Jessica found herself wishing that somebody — anybody — in her family had died: ”Because then I could write about it.” — College application essays. >As a young man I needed someone to look up to, someone to emulate. I was something of a nerd: I needed someone who’d integrated highly technical talents with the basic social graces. —Tribute to Willie Crowther, by Martin Heller Proper Elizabethan is more akin…

Studying STEM Isn’t The Career Boost We Think

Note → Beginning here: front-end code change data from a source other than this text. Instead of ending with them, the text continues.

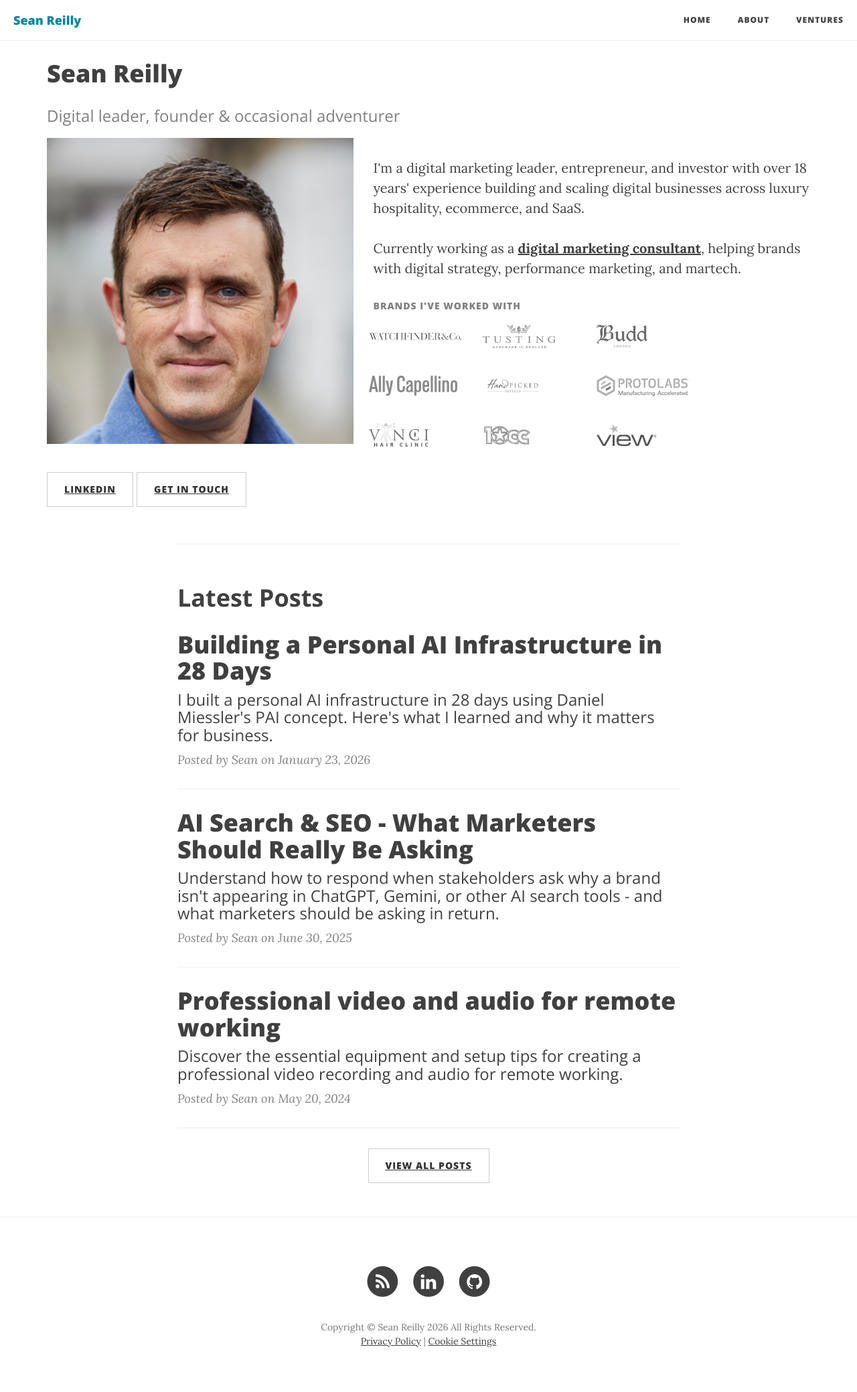
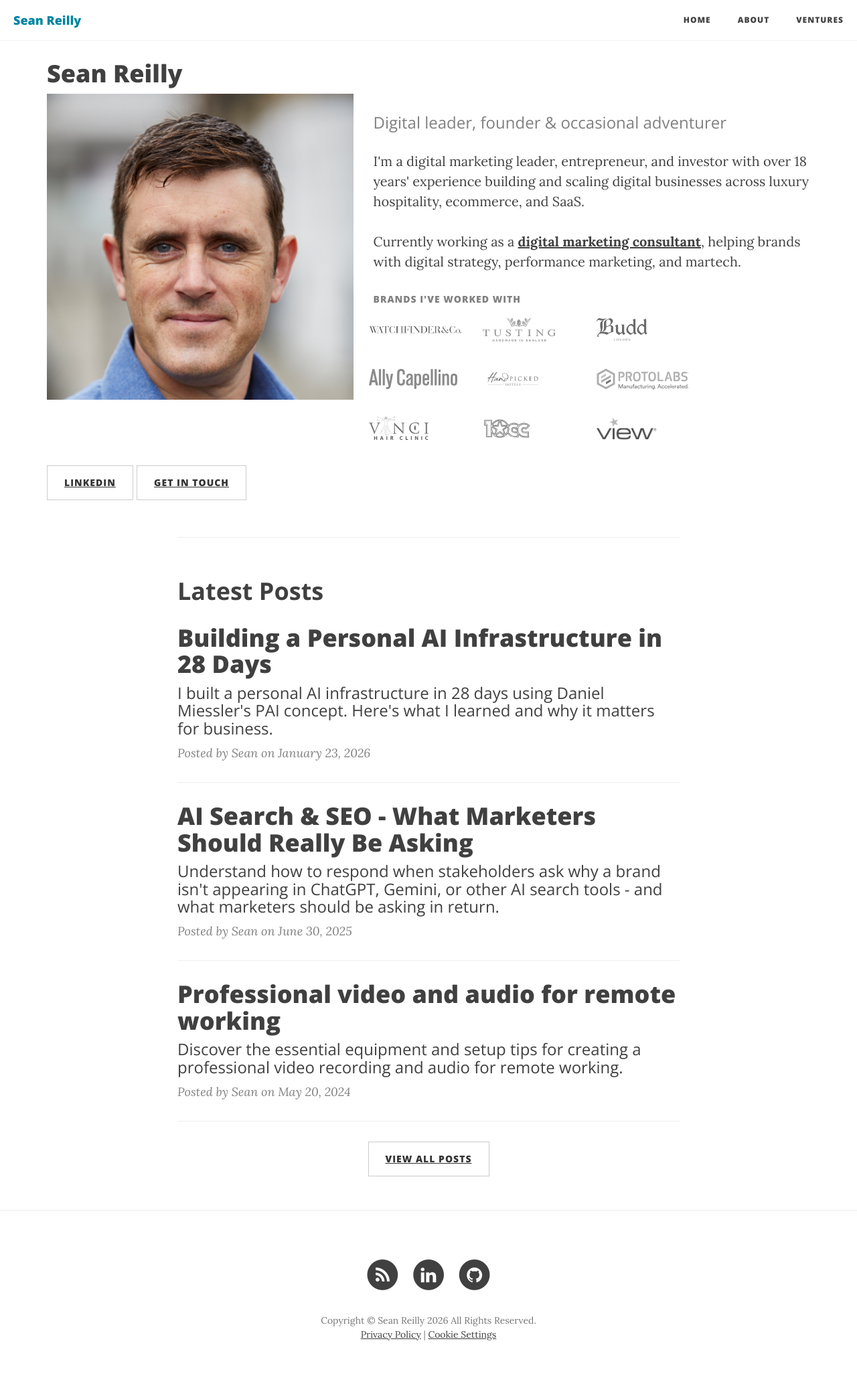
Before and after one commit to seanreillyesq/seanreillyesq.github.io, a Jekyll site: the page built from home.html, in a window 1280 px wide. Shown: the whole page at 67% size. Built offline with Jekyll 4.4.1, drawn with Linux system fonts in a browser that asks for light colours; comment, search, counter and statistics services are not loaded.

Commit message:
Move tagline into text column, aligned with bio content

```diff
--- a/home.html
+++ b/home.html
@@ -10,9 +10,8 @@
 
 <!-- Hero -->
 <div class="container">
-    <!-- Name and tagline above -->
+    <!-- Name above -->
     <h1>Sean Reilly</h1>
-    <p style="color: #808080; font-family: 'Open Sans', 'Helvetica Neue', Helvetica, Arial, sans-serif; font-weight: 300; font-size: 24px; line-height: 1.1; margin-bottom: 20px;">Digital leader, founder & occasional adventurer</p>
 
     <!-- Photo + bio side by side -->
     <div class="row">
@@ -20,6 +19,7 @@
             <img src="/img/sean-reilly-sq.jpg" alt="Sean Reilly" class="img-responsive" style="width: 100%;">
         </div>
         <div class="col-md-7">
+            <p style="color: #808080; font-family: 'Open Sans', 'Helvetica Neue', Helvetica, Arial, sans-serif; font-weight: 300; font-size: 24px; line-height: 1.1; margin-bottom: 15px;">Digital leader, founder & occasional adventurer</p>
             <p>I'm a digital marketing leader, entrepreneur, and investor with over 18 years' experience building and scaling digital businesses across luxury hospitality, ecommerce, and SaaS.</p>
             <p>Currently working as a <a href="/contact"><strong>digital marketing consultant</strong></a>, helping brands with digital strategy, performance marketing, and martech.</p>
             <p style="color: #808080; font-size: 14px; text-transform: uppercase; font-family: 'Open Sans', 'Helvetica Neue', Helvetica, Arial, sans-serif; font-weight: 800; letter-spacing: 1px; margin-bottom: 10px;">Brands I've worked with</p>
```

Turns out, getting a STEM education may help you get a good job early but if you want a good career, you’re better off in liberal arts lane.  In other words, even if you’re only measuring money, a liberal arts education is probably worth a ton more than most people may think. […] [B]y the time STEM degree holders reach 40 years of age, more than half of them aren’t in…

You, Too, Can Have a Viral Tweet Like Mine: Demystifying Poetic Meter

Saving for the next time I teach “Intro to English Study.” It’s all well and good to sing “The Ballad of Sweeney Todd” to the tune of “Hallelujah,” but why can’t you do it the other way around? For that matter, why does it work only when you limit yourself to the first two lines of the song? Why can’t you make the whole tune fit? Generally speaking, the answer…